Meyer said the Delta variant will replace the Alpha variant. “It’s just more conta­gious. People get much higher viral loads early, so they’re more contagious, which is problematic.”

Since the end of April, Southwest Me­morial Hospital has consistently had one or two patients in the hospital with COV­ID-19, sometimes as many as four or five.

“We do fly quite a few people out to Den­ver, Colorado Springs, Grand Junction, or other places for specialized care,” Meyer said.

Not a single person has been admitted to the hospital because of a bad reaction to a COVID vaccination, he said, though there were three who had reactions of concern, most with nausea or vomiting.

“They were never admitted to the hospital tal. They were observed for a couple hours,” Meyer said. “There have been some people with fever or who were feeling awful for a couple days” after being vaccinated.

“It is a new vaccine,” he said, although the technology that produced the vaccines has been around for about 10 years. MRNA vaccines “teach our cells how to make a protein—or even just a piece of a protein—that triggers an immune response inside our bodies,” the CDC website says.

“You might even see an mRNA flu vac­cine this year,” Meyer said. “We’ve moved away from the egg-based flu vaccine be­cause there were some side effects.”

COVID-19 vaccines are about as effec­tive as MMR vaccines, Meyer said, “in the 85 to 95 percent range.”

By comparison, flu vaccines are only about 50 percent effective, partly because the egg-based flu shots take a long time to develop, so they have to be formulated according to researchers’ best guess about what flu strain will be dominant in the com­ing season.

Annual boosters?

At press time, the level of vaccinations was picking up nationwide, according to the Washington Post, because of concern about the Delta variant.

Vaccines aren’t a guarantee against get­ting the disease, the Post reported, as a sci­entific analysis published at the end of July found that three-quarters of people infect­ed during an outbreak in Massachusetts had been fully vaccinated. Researchers are saying vaccinated people appear to be able to spread the Delta variant.

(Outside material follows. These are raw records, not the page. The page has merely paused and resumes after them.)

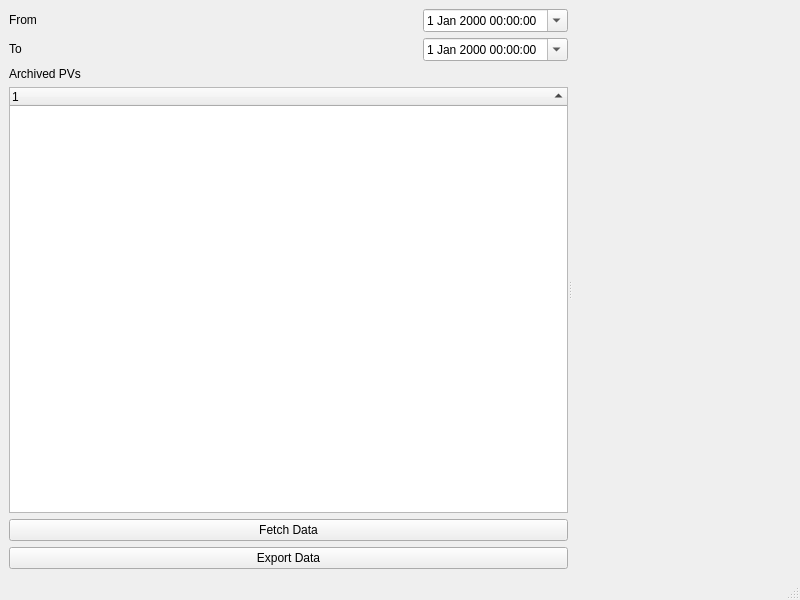
nayanbera/Archiver_Macros, file Archiver_Viewer.ui: the form before one commit.
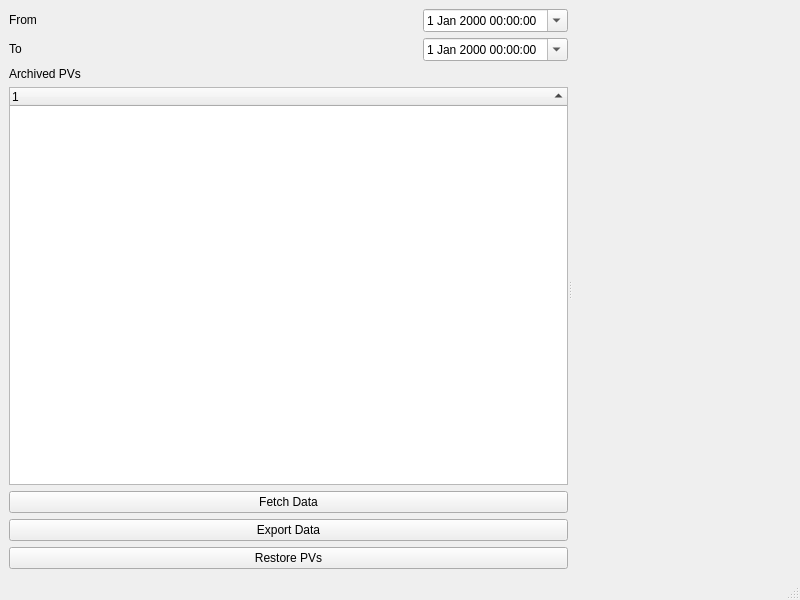
The form after the commit. Custom widgets are drawn as their Qt base class.

Commit message: Added Restore PVs from Archiver option

```diff
--- a/Archiver_Viewer.ui
+++ b/Archiver_Viewer.ui
@@ -20,7 +20,7 @@
       <property name="orientation">
        <enum>Qt::Horizontal</enum>
       </property>
-      <widget class="QWidget" name="">
+      <widget class="QWidget" name="layoutWidget">
        <layout class="QVBoxLayout" name="verticalLayout">
         <item>
          <layout class="QHBoxLayout" name="horizontalLayout">
@@ -160,6 +160,13 @@
           </property>
          </widget>
         </item>
+        <item>
+         <widget class="QPushButton" name="restorePVsPushButton">
+          <property name="text">
+           <string>Restore PVs</string>
+          </property>
+         </widget>
+        </item>
        </layout>
       </widget>
       <widget class="MplWidget" name="mplWidget" native="true">
```
Left out of the diff: 2 changed lines with no effect on the pictures. The commit also changes 3 other files.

However, the vaccines offer strong pro­tection against death and serious illness from coronavirus. Just 0.001 percent of vaccinated people have died of COVID, according to published reports, and just 0.004 percent of the vaccinated were hos­pitalized.

The Post reported that a CDC internal document estimated that 35,000 vacci­nated people a week in the United States were contracting breakthrough infections. This has led to a CDC recommendation that even the fully vaccinated wear masks if they are in an area of substantial or high transmission.

Meyer said about 15 percent of peo­ple tested for COV­ID-19 by Southwest Memorial Hospital test positive, which is a high rate.

He said it’s likely that at some point, vaccinated individu­als will need booster shots.

“I’m sure we will have boosters,” he said. “I would almost bet we go to an annual COVID shot. I don’t think it’s ever going away.”

But vaccines offer hope that someday COVID will be manageable – no longer a raging pandemic, but a disease to be guard­ed against.

Meyer, who’s gotten flu vaccines every year, said that’s his hope.

“I’m obviously a big vaccine proponent, especially since we have the more modern vaccines now.”

People of all persuasions will almost always choose actions that benefit them­selves individually over measures intended to help society as a whole. Whether more individuals decide to be vaccinated against COVID-19 will largely depend on whether they see it as a good idea for their own health.

The CDC maintains that the vaccine is indeed a help to individuals.

“Getting vaccinated prevents severe ill­ness, hospitalizations, and death,” says the agency’s website.

“Unvaccinated people should get vacci­nated and continue masking until they are fully vaccinated. With the Delta variant, this is more urgent than ever.”

From August 2021.